Many businesses regard cyber-threats as the second most dangerous risk they face, but, according to a recent Kaspersky Lab survey, companies need to invest more money to protect themselves from these threats.
Research shows that cyber-security threats are becoming more diverse and frequent, and pose greater dangers than ever for businesses worldwide. According to half of those surveyed, cybercrime in its various forms is the second biggest threat to business. Their companies most often face malware, spam and unauthorised attempts to penetrate the system. What’s more important, in future, businesses surveyed anticipate concern about these threats growing further in significance over the next two years surpassing even the fear of economic problems.
Alexander Erofeev, Chief Marketing Officer of Kaspersky Lab, said: ‚”A typical modern business is based on an infrastructure of thousands of devices, including not just desktops but also employees’ own gadgets, corporate smartphones and laptops. Corporate culture is rapidly changing, with employees becoming increasingly active in social networking and using web resources as a means of exchanging corporate information. This offers enhanced flexibility, however also makes networks more vulnerable to cybercrime. We are concentrating on developing effective and easily managed security solutions that meet the requirements of this new age.‚”
According to the survey results, IT professionals are well aware of the dangers of cybercrime. Yet only 59% of respondents feel that they are more or less prepared for them. According to the survey, the main problem is money-related – 44% of respondents indicated budget constraints and 37% cited a significant degree of misunderstanding of IT security issues among those in charge of the purse strings.

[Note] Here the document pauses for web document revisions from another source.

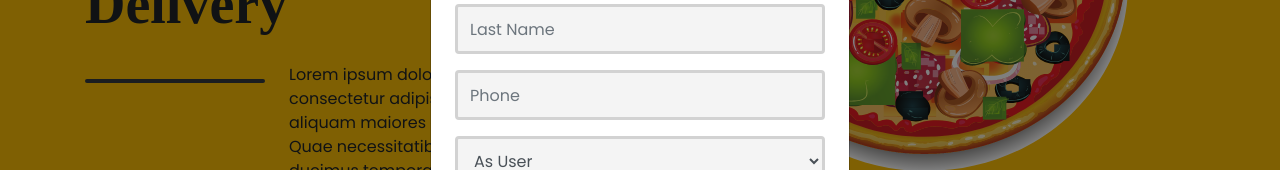
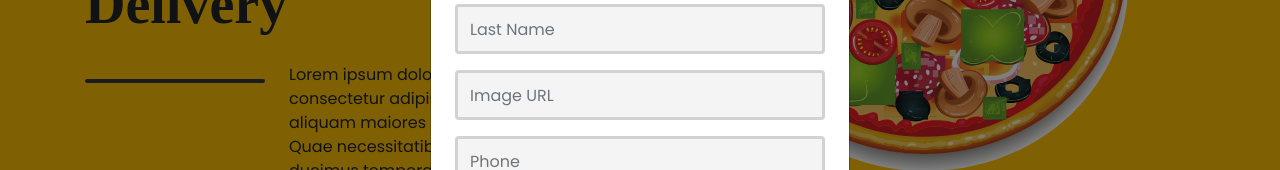
Before and after one commit to ilham25/waysfood-nextjs, a Next.js app: page / in a window 1280 px wide. Both pictures are taken after a click on the button "Register". Shown: the part 333-503 px from the top of the page. Built offline with nearby package versions, Linux system fonts and the light colour scheme; no server answers; a web font is replaced by a local one.

Commit message:
done register fix

```diff
--- a/components/static/RegisterModal.js
+++ b/components/static/RegisterModal.js
@@ -34,12 +34,13 @@ export default function RegisterModal() {
       password: e.target.password.value,
       firstName: e.target.firstName.value,
       lastName: e.target.lastName.value,
-      phone: e.target.phone.value,
+      image: e.target.image.value,
+      phoneNumber: e.target.phoneNumber.value,
       role: e.target.role.value,
     };
     try {
       const { data } = await handleRegister({
-        variables: { ...userData, phoneNumber: userData.phone },
+        variables: userData,
       });
       userDispatch({
         type: "LOGIN",
@@ -77,7 +78,7 @@ export default function RegisterModal() {
               required
             />
           </Form.Group>
-          <Form.Group controlId="fullname">
+          <Form.Group controlId="firstName">
             <CustomFormInput
               type="text"
               placeholder="First Name"
@@ -85,7 +86,7 @@ export default function RegisterModal() {
               required
             />
           </Form.Group>
-          <Form.Group controlId="fullname">
+          <Form.Group controlId="lastName">
             <CustomFormInput
               type="text"
               placeholder="Last Name"
@@ -93,11 +94,19 @@ export default function RegisterModal() {
               required
             />
           </Form.Group>
+          <Form.Group controlId="image">
+            <CustomFormInput
+              type="text"
+              placeholder="Image URL"
+              name="image"
+              required
+            />
+          </Form.Group>
           <Form.Group controlId="phone">
             <CustomFormInput
               type="text"
               placeholder="Phone"
-              name="phone"
+              name="phoneNumber"
               required
             />
           </Form.Group>
--- a/utils/graphql/mutations.js
+++ b/utils/graphql/mutations.js
@@ -23,6 +23,7 @@ export const REGISTER_MUTATION = gql`
     $password: String!
     $firstName: String!
     $lastName: String
+    $image: String
     $phoneNumber: PhoneNumber
     $role: RegisterRole
   ) {
@@ -32,6 +33,7 @@ export const REGISTER_MUTATION = gql`
         password: $password
         firstName: $firstName
         lastName: $lastName
+        image: $image
         phoneNumber: $phoneNumber
         role: $role
       }
```
Also changed, not shown: pages/restricted.js (deleted, +0 -36 lines).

As a result, it turns out that that the main problem for IT professionals is their inability to make their management understand just how important corporate protection against cyber-threats really is.
The Global IT Security Risks survey, which was carried out in July 2012, explored the opinions of IT security professionals all over the world about what they considered the major issues in their sphere. As part of the survey, 3,300 senior IT professionals from 22 countries across the globe shared their views. All the respondents are actively involved in their companies’ decision-making processes, including IT security-related topics.